*Your task*:
Your copy should repeat each record exactly and contain none of the pictures.

*The input*:

════════════════

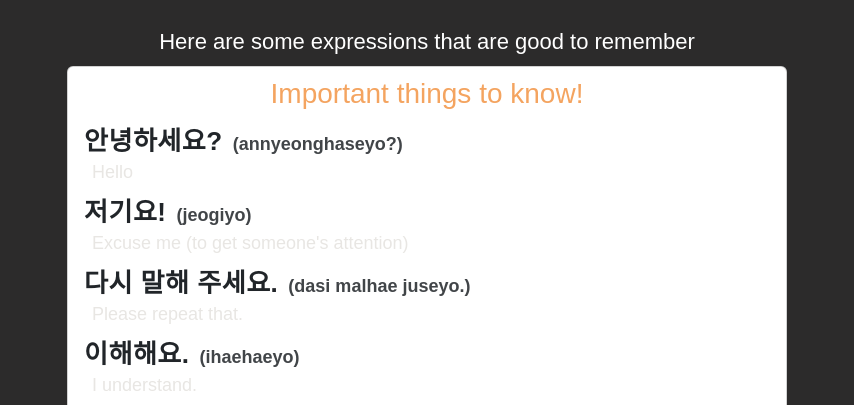
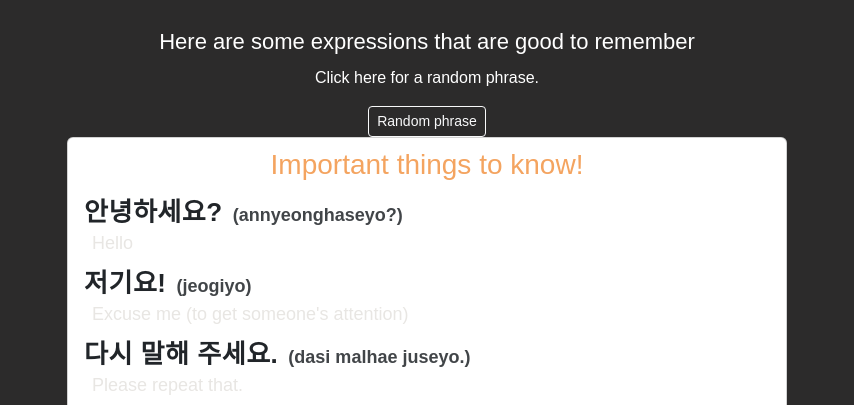
Before and after one commit to Trintellix/Trintellix.github.io, a plain HTML site: page language.html in a window 1280 px wide. Shown: the part 356-761 px from the top of the page, without its empty margins (213-1067 px from the left). Drawn offline with nearby package versions, Linux system fonts and the light colour scheme.

Commit message:
Update language.html

```diff
--- a/language.html
+++ b/language.html
@@ -27,6 +27,10 @@
 
     <section class="grid" aria-labelledby="phrases-head">
       <h2 id="phrases-head">Here are some expressions that are good to remember</h2>
+      <p id="randomPhrase" class="mt-2">Click here for a random phrase.</p>
+      <button id="phraseBtn" class="btn btn-sm btn-outline-light" type="button">
+        Random phrase
+      </button>
       <article class="card" aria-labelledby="important-head">
         <h3 id="important-head">Important things to know!</h3>
 
```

════════════════

*Written solution*:
Before and after one commit to Trintellix/Trintellix.github.io, a plain HTML site: page language.html in a window 1280 px wide. Shown: the part 356-761 px from the top of the page, without its empty margins (213-1067 px from the left). Drawn offline with nearby package versions, Linux system fonts and the light colour scheme.

Commit message:
Update language.html

```diff
--- a/language.html
+++ b/language.html
@@ -27,6 +27,10 @@
 
     <section class="grid" aria-labelledby="phrases-head">
       <h2 id="phrases-head">Here are some expressions that are good to remember</h2>
+      <p id="randomPhrase" class="mt-2">Click here for a random phrase.</p>
+      <button id="phraseBtn" class="btn btn-sm btn-outline-light" type="button">
+        Random phrase
+      </button>
       <article class="card" aria-labelledby="important-head">
         <h3 id="important-head">Important things to know!</h3>
 
```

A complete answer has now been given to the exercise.